This process is often quite inefficient, especially for data and analytics roles, and it is likely to lead to the problems we’ve described in the introduction. Manual screening can be time-consuming, costly and prone to human error and/or unconscious biases.

At Alooba we’ve carefully studied with an experiment the many issues arising from traditional CV screening and summarised our findings here. It is estimated that the overhead cost of manually screening and shortlisting a single data role can be as high as $15k.

Additionally, non-technical personnel have traditionally struggled with screening candidates for technical roles. This is because most of the time they cannot distinguish a technically qualified candidate from another, as they simply do not possess those skills. Often, the main metric for HR and talent acquisition staff to shortlist candidates is based on a candidate’s CV, their degree and their qualifications. When a candidate's CV does not match some preconceived profile or a candidate’s degree is not recognised, the candidate may be ignored or even discarded. This potentially leads to technically solid candidates being eliminated before even being interviewed. We call them hidden gems. These are candidates which possess strong technical skills that are a good fit for the job but don’t stand out on paper.

Luckily, we have specialized in providing pre-employment skill assessments that can help you and your team pre-assess the skills of hundreds of candidates at once. Alooba’s exercises are written and created by experts coming from a range of well-known industry-leading companies. Our thought leaders work in organizations that include Google, Carrefour, Citi Group, Commonwealth Bank of Australia, British Airways, HSBC, Get Your Guide, PWC, Woolworths, Optus and Westpac Bank.

At Alooba we recommend a mix of traditional hiring practices and integrated skill assessments into the process. We immediately invite candidates with ‘star’ CVs to an interview and simultaneously send them an Alooba assessment test in order to collect information about their skills level. This way we don’t risk missing out on potentially good candidates that could be put off by receiving a test out of nowhere. Whereas for the rest of the applicants, those with CVs that do not stand out, we still invite them to take an Alooba assessment and then we shortlist the best scorers and invite them for an interview. This ensures a fair process and, more importantly, we do not miss out on ‘hidden gem’ candidates.

There are a number of reasons to integrate a pre-interview test into your process, as highlighted in Peter Cappelli’s HBR article.
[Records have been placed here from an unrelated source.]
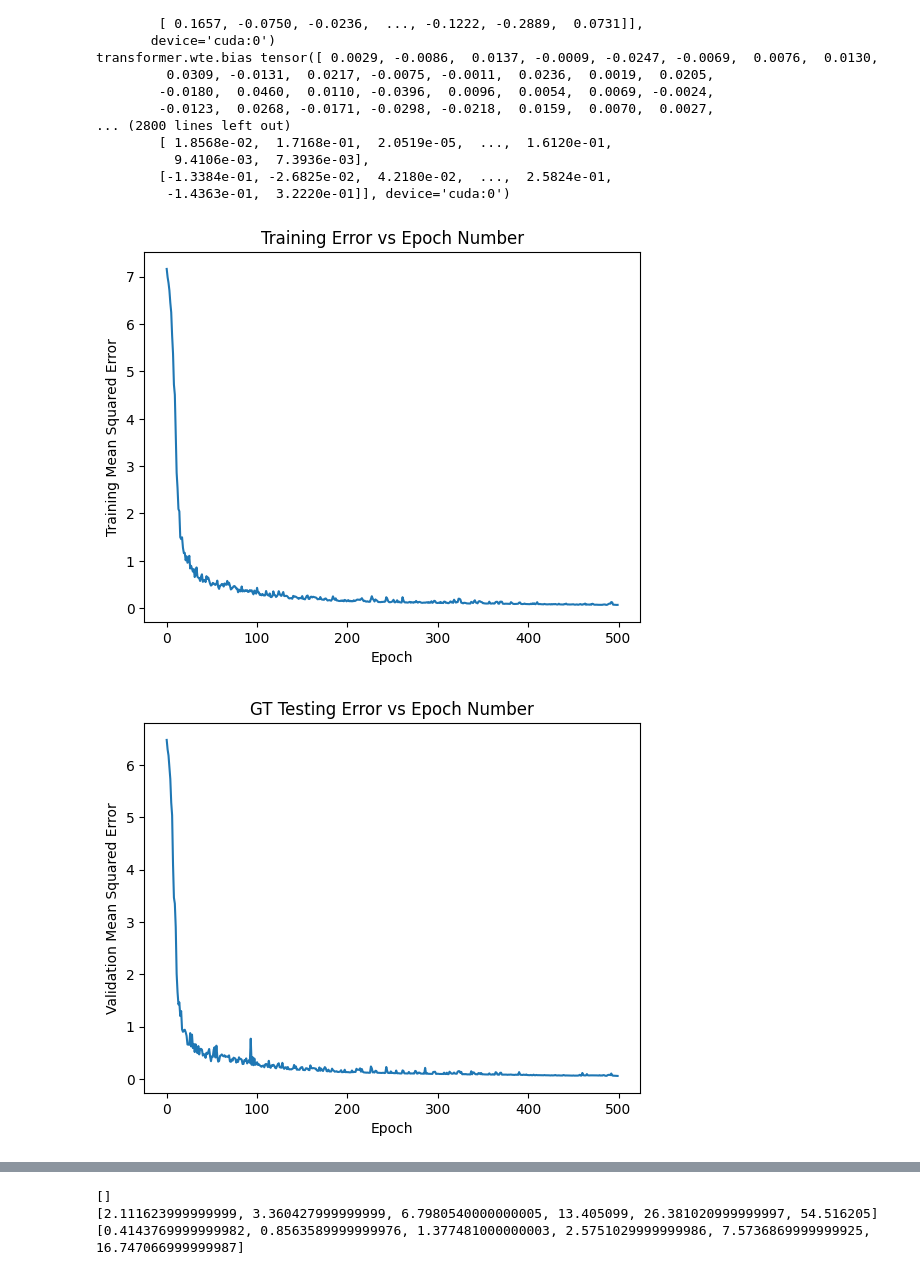
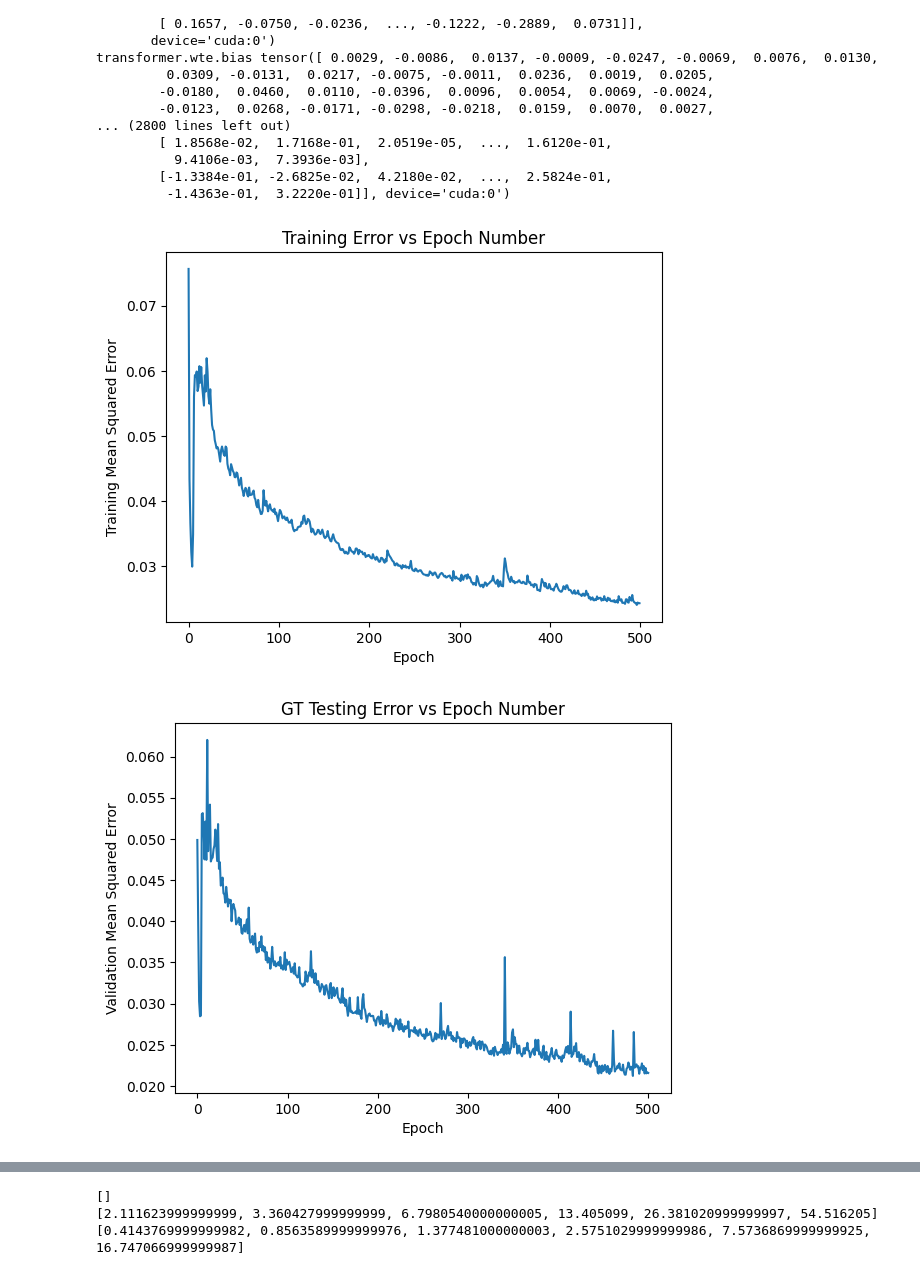
Before and after one commit to aaron-zhao15/LIDAR-human-prediction, a Jupyter notebook: model/transformer_note.ipynb, the cells around one changed output, grey strips where cells are left out. Cells and saved outputs as stored; diff of their text form; code cells hidden in the pictures.

Commit message:
iso data 2

```diff
--- a/model/transformer_note.ipynb
+++ b/model/transformer_note.ipynb
@@ -71,36 +71,36 @@ transformer.wte.bias tensor([ 0.0029, -0.0086,  0.0137, -0.0009, -0.0247, -0.006
         [-1.3384e-01, -2.6825e-02,  4.2180e-02,  ...,  2.5824e-01,
          -1.4363e-01,  3.2220e-01]], device='cuda:0')
 # %%
-epoch_losses_gt1 = np.loadtxt('trained_model_data/epoch_losses_GT_2.gz')
-evaluations_gt1 = np.loadtxt('trained_model_data/evaluations_GT_2.gz')
+# epoch_losses_gt1 = np.loadtxt('trained_model_data/epoch_losses_GT_2.gz')
+# evaluations_gt1 = np.loadtxt('trained_model_data/evaluations_GT_2.gz')
 
-plt.plot(epoch_losses_gt1)
-plt.title("Training Error vs Epoch Number")
-plt.xlabel("Epoch")
-plt.ylabel("Training Mean Squared Error")
-plt.show()
+# plt.plot(epoch_losses_gt1)
+# plt.title("Training Error vs Epoch Number")
+# plt.xlabel("Epoch")
+# plt.ylabel("Training Mean Squared Error")
+# plt.show()
 
-plt.plot(evaluations_gt1)
-plt.title("GT Testing Error vs Epoch Number")
-plt.xlabel("Epoch")
-plt.ylabel("Validation Mean Squared Error")
-plt.show()
+# plt.plot(evaluations_gt1)
+# plt.title("GT Testing Error vs Epoch Number")
+# plt.xlabel("Epoch")
+# plt.ylabel("Validation Mean Squared Error")
+# plt.show()
 
 
-epoch_losses_gt_iso = np.loadtxt('trained_model_data/epoch_losses_GT_iso1_direct.gz')
-evaluations_gt_iso = np.loadtxt('trained_model_data/evaluations_GT_iso1_direct.gz')
+epoch_losses_gt_iso = np.loadtxt('trained_model_data/epoch_losses_GT_iso2_direct.gz')
+evaluations_gt_iso = np.loadtxt('trained_model_data/evaluations_GT_iso2_direct.gz')
 
 plt.plot(epoch_losses_gt_iso)
 plt.title("Training Error vs Epoch Number")
 plt.xlabel("Epoch")
 plt.ylabel("Training Mean Squared Error")
 plt.show()
 
 plt.plot(evaluations_gt_iso)
 plt.title("GT Testing Error vs Epoch Number")
 plt.xlabel("Epoch")
 plt.ylabel("Validation Mean Squared Error")
 plt.show()
 # %% [output]
-[figure, old version]
+[figure, new version]
-[figure, old version]
+[figure, new version]
```
Also changed, not shown: parts of 1 cell of this notebook, 5 other files.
We found that a skills assessment as a first step screening your candidates will greatly improve your process in a number of ways:

  • Screen more applicants, faster― it is estimated an average corporate listing should source around 250 candidates. With an Alooba assessment, you can quickly scale the process and cut time by 55% compared to traditional manual CV screening.

  • Allow HR, TA and non-technical staff to carry out the screening― skills assessments can be carried out directly by non-technical employees that in this case don’t need any analytics skills to run the tests. They can then automatically see the best scoring candidates and how they rank against each other and the expected benchmark score. This frees up invaluable time from data scientists and other technical staff that would normally carry out this task.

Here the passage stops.